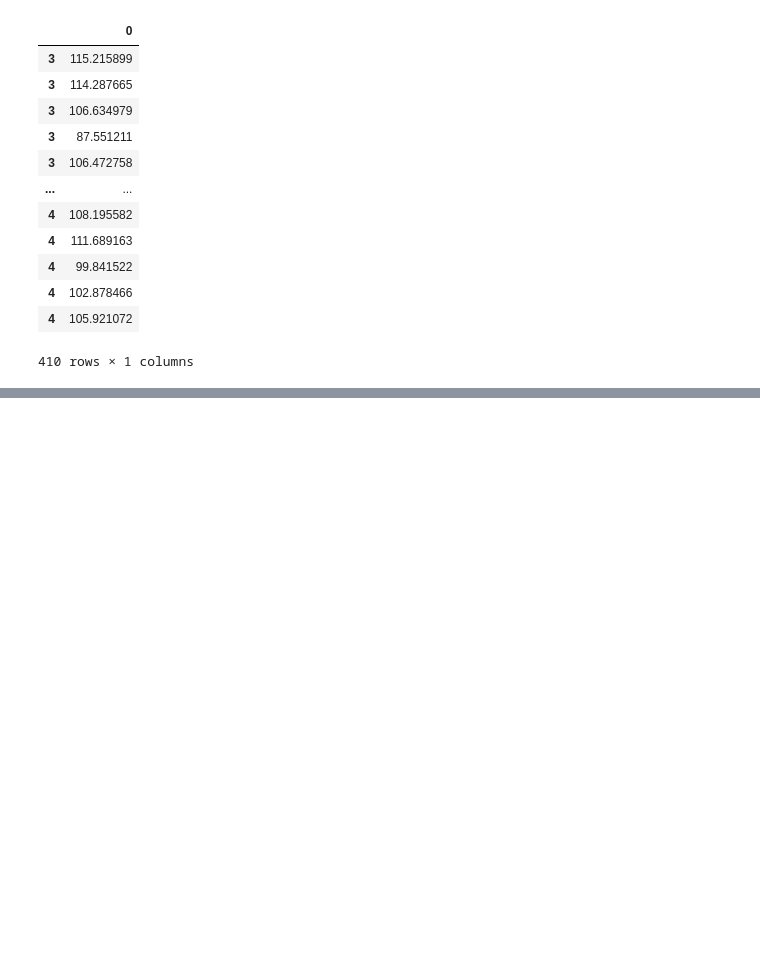
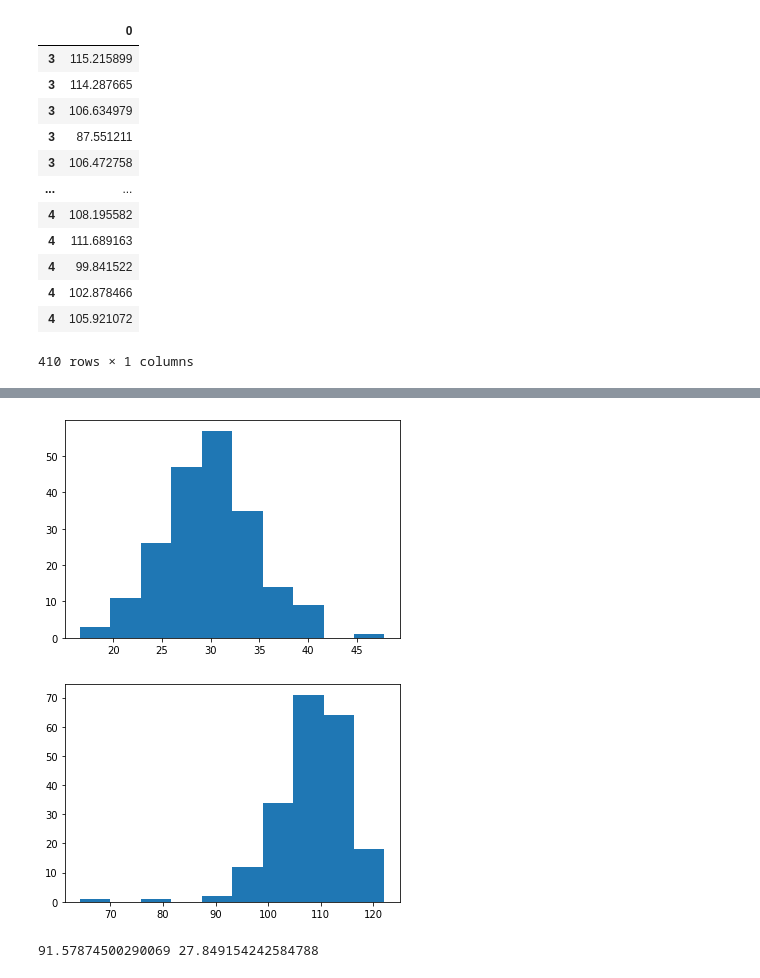
Before and after one commit to Aymeric-B/elle_ebene, a Jupyter notebook: notebooks/aymeric/Hair segmentation, wavelet and numpy model.ipynb, the cells around one changed output, grey strips where cells are left out. Cells and saved outputs as stored; diff of their text form; code cells hidden in the pictures; blank space fills up the shorter version.

```diff
--- a/notebooks/aymeric/Hair segmentation, wavelet and numpy model.ipynb
+++ b/notebooks/aymeric/Hair segmentation, wavelet and numpy model.ipynb
@@ -542,0 +646,15 @@ df
+# %%
+plt.hist(std4)
+plt.show()
+plt.hist(means4)
+plt.show()
+# %% [output]
+[figure, added]
+[figure, added]
+# %%
+mask_str = (filter(straight_edges,3) !=0)
+filtered_str = straight_g[mask_str]
+std = std_of_col_means(straight_g)
+print(filtered_str.mean(), std)
+# %% [output]
+91.57874500290069 27.849154242584788
```
Also changed, not shown: parts of 20 cells of this notebook, 3 other files.
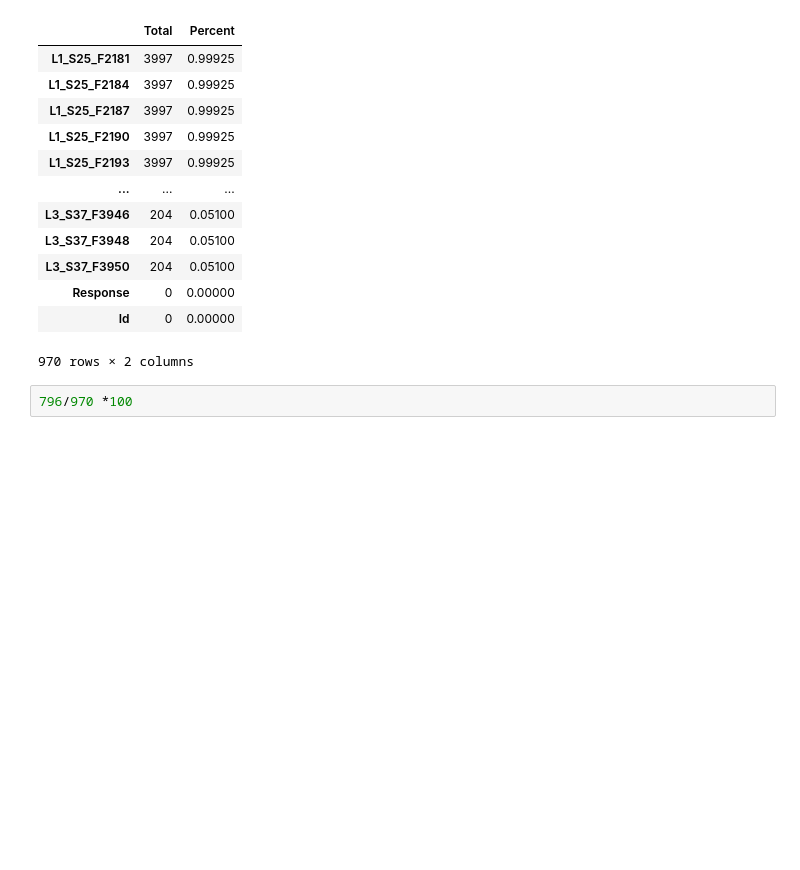
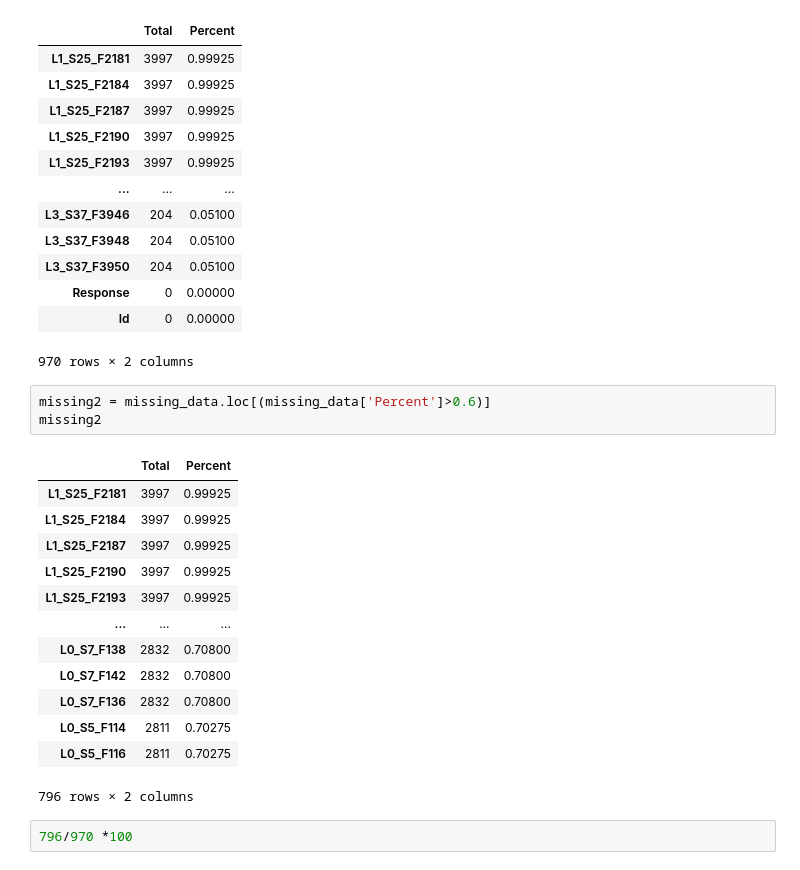
Before and after one commit to Tonmf/ProyectoIML, a Jupyter notebook: Casos/Caso_5.ipynb, the cells around one changed output. Saved outputs shown, nothing was run; the diff lists cells and outputs as text; blank space fills up the shorter version.

```diff
--- a/Casos/Caso_5.ipynb
+++ b/Casos/Caso_5.ipynb
@@ -106,6 +106,23 @@ missing_data
 | Response | 0 | 0.00000 |
 | Id | 0 | 0.00000 |
 970 rows × 2 columns
+# %%
+missing2 = missing_data.loc[(missing_data['Percent']>0.6)]
+missing2
+# %% [output]
+|  | Total | Percent |
+| L1_S25_F2181 | 3997 | 0.99925 |
+| L1_S25_F2184 | 3997 | 0.99925 |
+| L1_S25_F2187 | 3997 | 0.99925 |
+| L1_S25_F2190 | 3997 | 0.99925 |
+| L1_S25_F2193 | 3997 | 0.99925 |
+| ... | ... | ... |
+| L0_S7_F138 | 2832 | 0.70800 |
+| L0_S7_F142 | 2832 | 0.70800 |
+| L0_S7_F136 | 2832 | 0.70800 |
+| L0_S5_F114 | 2811 | 0.70275 |
+| L0_S5_F116 | 2811 | 0.70275 |
+796 rows × 2 columns
 # %%
 796/970 *100
 # %% [output]
```
Also changed, not shown: parts of 30 cells of this notebook.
━━━━━━━━
◆ **WHAT YOU WILL DO**: Retype each line of the listing above word for word. Exclude the pictures.

◆ **RESPONSE TO THIS EXERCISE**:
Before and after one commit to Aymeric-B/elle_ebene, a Jupyter notebook: notebooks/aymeric/Hair segmentation, wavelet and numpy model.ipynb, the cells around one changed output, grey strips where cells are left out. Cells and saved outputs as stored; diff of their text form; code cells hidden in the pictures; blank space fills up the shorter version.

```diff
--- a/notebooks/aymeric/Hair segmentation, wavelet and numpy model.ipynb
+++ b/notebooks/aymeric/Hair segmentation, wavelet and numpy model.ipynb
@@ -542,0 +646,15 @@ df
+# %%
+plt.hist(std4)
+plt.show()
+plt.hist(means4)
+plt.show()
+# %% [output]
+[figure, added]
+[figure, added]
+# %%
+mask_str = (filter(straight_edges,3) !=0)
+filtered_str = straight_g[mask_str]
+std = std_of_col_means(straight_g)
+print(filtered_str.mean(), std)
+# %% [output]
+91.57874500290069 27.849154242584788
```
Also changed, not shown: parts of 20 cells of this notebook, 3 other files.
Before and after one commit to Tonmf/ProyectoIML, a Jupyter notebook: Casos/Caso_5.ipynb, the cells around one changed output. Saved outputs shown, nothing was run; the diff lists cells and outputs as text; blank space fills up the shorter version.

```diff
--- a/Casos/Caso_5.ipynb
+++ b/Casos/Caso_5.ipynb
@@ -106,6 +106,23 @@ missing_data
 | Response | 0 | 0.00000 |
 | Id | 0 | 0.00000 |
 970 rows × 2 columns
+# %%
+missing2 = missing_data.loc[(missing_data['Percent']>0.6)]
+missing2
+# %% [output]
+|  | Total | Percent |
+| L1_S25_F2181 | 3997 | 0.99925 |
+| L1_S25_F2184 | 3997 | 0.99925 |
+| L1_S25_F2187 | 3997 | 0.99925 |
+| L1_S25_F2190 | 3997 | 0.99925 |
+| L1_S25_F2193 | 3997 | 0.99925 |
+| ... | ... | ... |
+| L0_S7_F138 | 2832 | 0.70800 |
+| L0_S7_F142 | 2832 | 0.70800 |
+| L0_S7_F136 | 2832 | 0.70800 |
+| L0_S5_F114 | 2811 | 0.70275 |
+| L0_S5_F116 | 2811 | 0.70275 |
+796 rows × 2 columns
 # %%
 796/970 *100
 # %% [output]
```
Also changed, not shown: parts of 30 cells of this notebook.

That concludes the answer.